● Task prompt:
Word for word, reproduce the records, keeping none of the pictures.

Available records below:

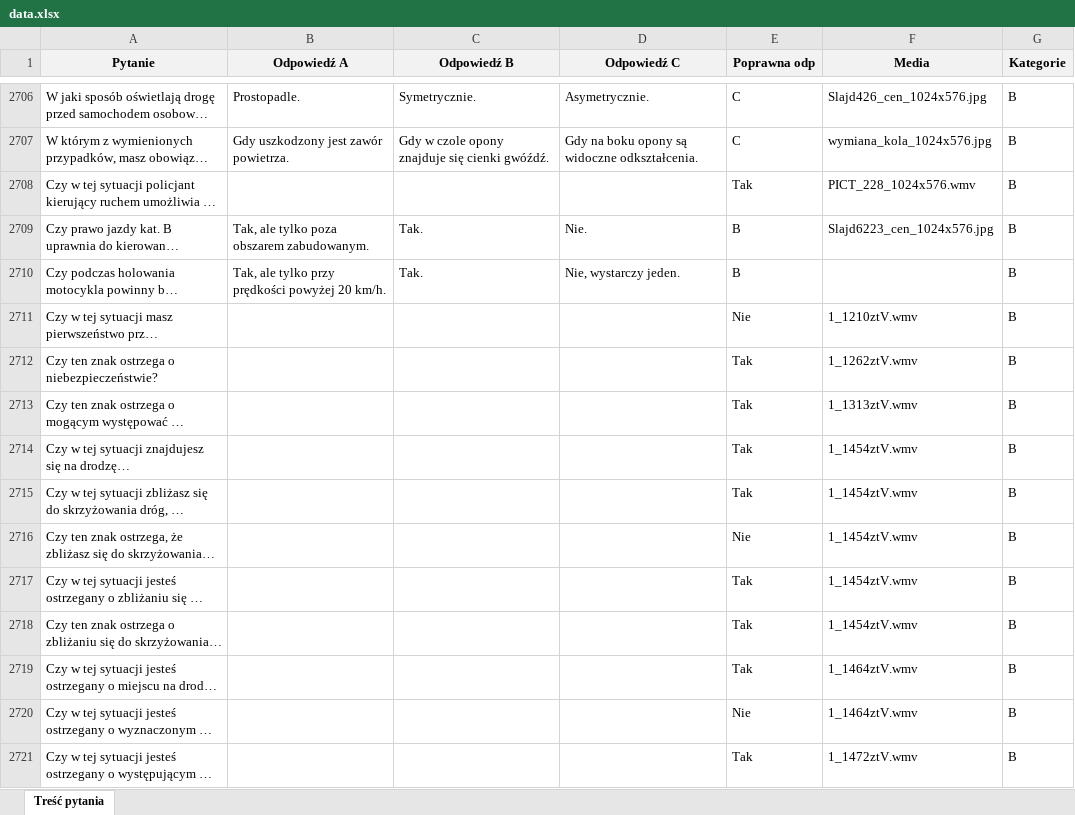
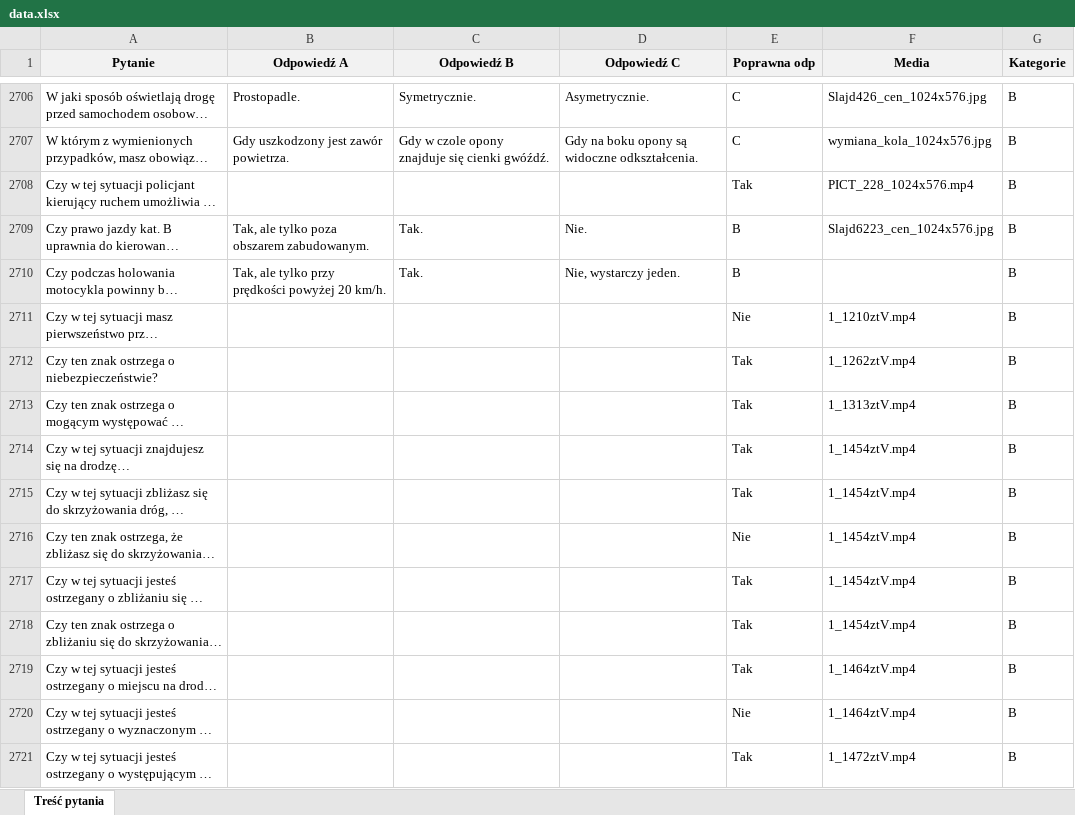
Before and after one commit to maxidragon/DriveQuest, an Excel workbook: backend/prisma/data/data.xlsx, sheet Treść pytania, drawn as a sheet; only a part is shown, gaps mark what is left out; long unchanged cells end in …; values as stored, in another font and other column widths than the file's, no borders; the diff covers the shown part only; the diff names each change by its address in the sheet, - before the commit and + after, or states it on an @@ line.

```diff
--- a/backend/prisma/data/data.xlsx (sheet Treść pytania)
+++ b/backend/prisma/data/data.xlsx (sheet Treść pytania)
-F2708 (Media): PICT_228_1024x576.wmv
+F2708 (Media): PICT_228_1024x576.mp4
-F2711 (Media): 1_1210ztV.wmv
+F2711 (Media): 1_1210ztV.mp4
-F2712 (Media): 1_1262ztV.wmv
+F2712 (Media): 1_1262ztV.mp4
-F2713 (Media): 1_1313ztV.wmv
+F2713 (Media): 1_1313ztV.mp4
-F2714:F2718 (Media): 1_1454ztV.wmv
+F2714:F2718 (Media): 1_1454ztV.mp4
-F2719:F2720 (Media): 1_1464ztV.wmv
+F2719:F2720 (Media): 1_1464ztV.mp4
-F2721 (Media): 1_1472ztV.wmv
+F2721 (Media): 1_1472ztV.mp4
```
Also changed, not shown: 1254 edited cells elsewhere in this sheet, 8 other files.
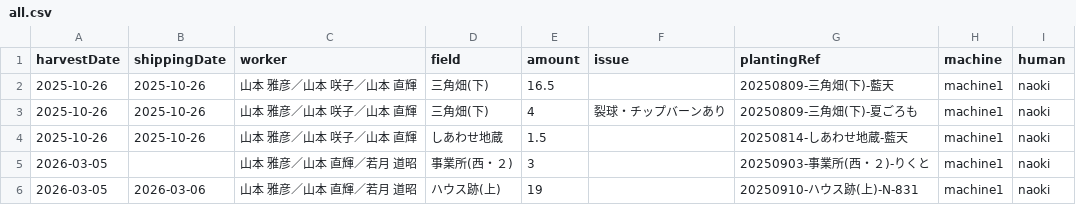
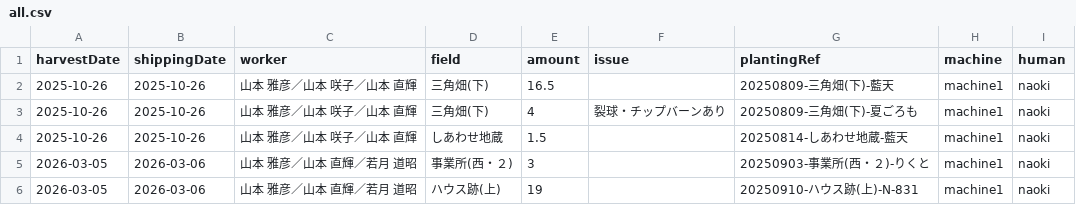
Before and after one commit to yamamoto-to-farm/yamamoto-farm-log, a CSV file: logs/harvest/all.csv, drawn as a sheet.

Commit message:
Fix shipping date for record on 2026-03-05
Updated shipping date for a record in all.csv.

```diff
--- a/logs/harvest/all.csv
+++ b/logs/harvest/all.csv
@@ -4,3 +4,3 @@ harvestDate,shippingDate,worker,field,amount,issue,plantingRef,machine,human
 2025-10-26,2025-10-26,山本 雅彦／山本 咲子／山本 直輝,しあわせ地蔵,1.5,,20250814-しあわせ地蔵-藍天,machine1,naoki
-2026-03-05,,山本 雅彦／山本 直輝／若月 道昭,事業所(西・２),3,,20250903-事業所(西・２)-りくと,machine1,naoki
+2026-03-05,2026-03-06,山本 雅彦／山本 直輝／若月 道昭,事業所(西・２),3,,20250903-事業所(西・２)-りくと,machine1,naoki
 2026-03-05,2026-03-06,山本 雅彦／山本 直輝／若月 道昭,ハウス跡(上),19,,20250910-ハウス跡(上)-N-831,machine1,naoki
```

End of Available records.

● Finished exercise:
Before and after one commit to maxidragon/DriveQuest, an Excel workbook: backend/prisma/data/data.xlsx, sheet Treść pytania, drawn as a sheet; only a part is shown, gaps mark what is left out; long unchanged cells end in …; values as stored, in another font and other column widths than the file's, no borders; the diff covers the shown part only; the diff names each change by its address in the sheet, - before the commit and + after, or states it on an @@ line.

```diff
--- a/backend/prisma/data/data.xlsx (sheet Treść pytania)
+++ b/backend/prisma/data/data.xlsx (sheet Treść pytania)
-F2708 (Media): PICT_228_1024x576.wmv
+F2708 (Media): PICT_228_1024x576.mp4
-F2711 (Media): 1_1210ztV.wmv
+F2711 (Media): 1_1210ztV.mp4
-F2712 (Media): 1_1262ztV.wmv
+F2712 (Media): 1_1262ztV.mp4
-F2713 (Media): 1_1313ztV.wmv
+F2713 (Media): 1_1313ztV.mp4
-F2714:F2718 (Media): 1_1454ztV.wmv
+F2714:F2718 (Media): 1_1454ztV.mp4
-F2719:F2720 (Media): 1_1464ztV.wmv
+F2719:F2720 (Media): 1_1464ztV.mp4
-F2721 (Media): 1_1472ztV.wmv
+F2721 (Media): 1_1472ztV.mp4
```
Also changed, not shown: 1254 edited cells elsewhere in this sheet, 8 other files.
Before and after one commit to yamamoto-to-farm/yamamoto-farm-log, a CSV file: logs/harvest/all.csv, drawn as a sheet.

Commit message:
Fix shipping date for record on 2026-03-05
Updated shipping date for a record in all.csv.

```diff
--- a/logs/harvest/all.csv
+++ b/logs/harvest/all.csv
@@ -4,3 +4,3 @@ harvestDate,shippingDate,worker,field,amount,issue,plantingRef,machine,human
 2025-10-26,2025-10-26,山本 雅彦／山本 咲子／山本 直輝,しあわせ地蔵,1.5,,20250814-しあわせ地蔵-藍天,machine1,naoki
-2026-03-05,,山本 雅彦／山本 直輝／若月 道昭,事業所(西・２),3,,20250903-事業所(西・２)-りくと,machine1,naoki
+2026-03-05,2026-03-06,山本 雅彦／山本 直輝／若月 道昭,事業所(西・２),3,,20250903-事業所(西・２)-りくと,machine1,naoki
 2026-03-05,2026-03-06,山本 雅彦／山本 直輝／若月 道昭,ハウス跡(上),19,,20250910-ハウス跡(上)-N-831,machine1,naoki
```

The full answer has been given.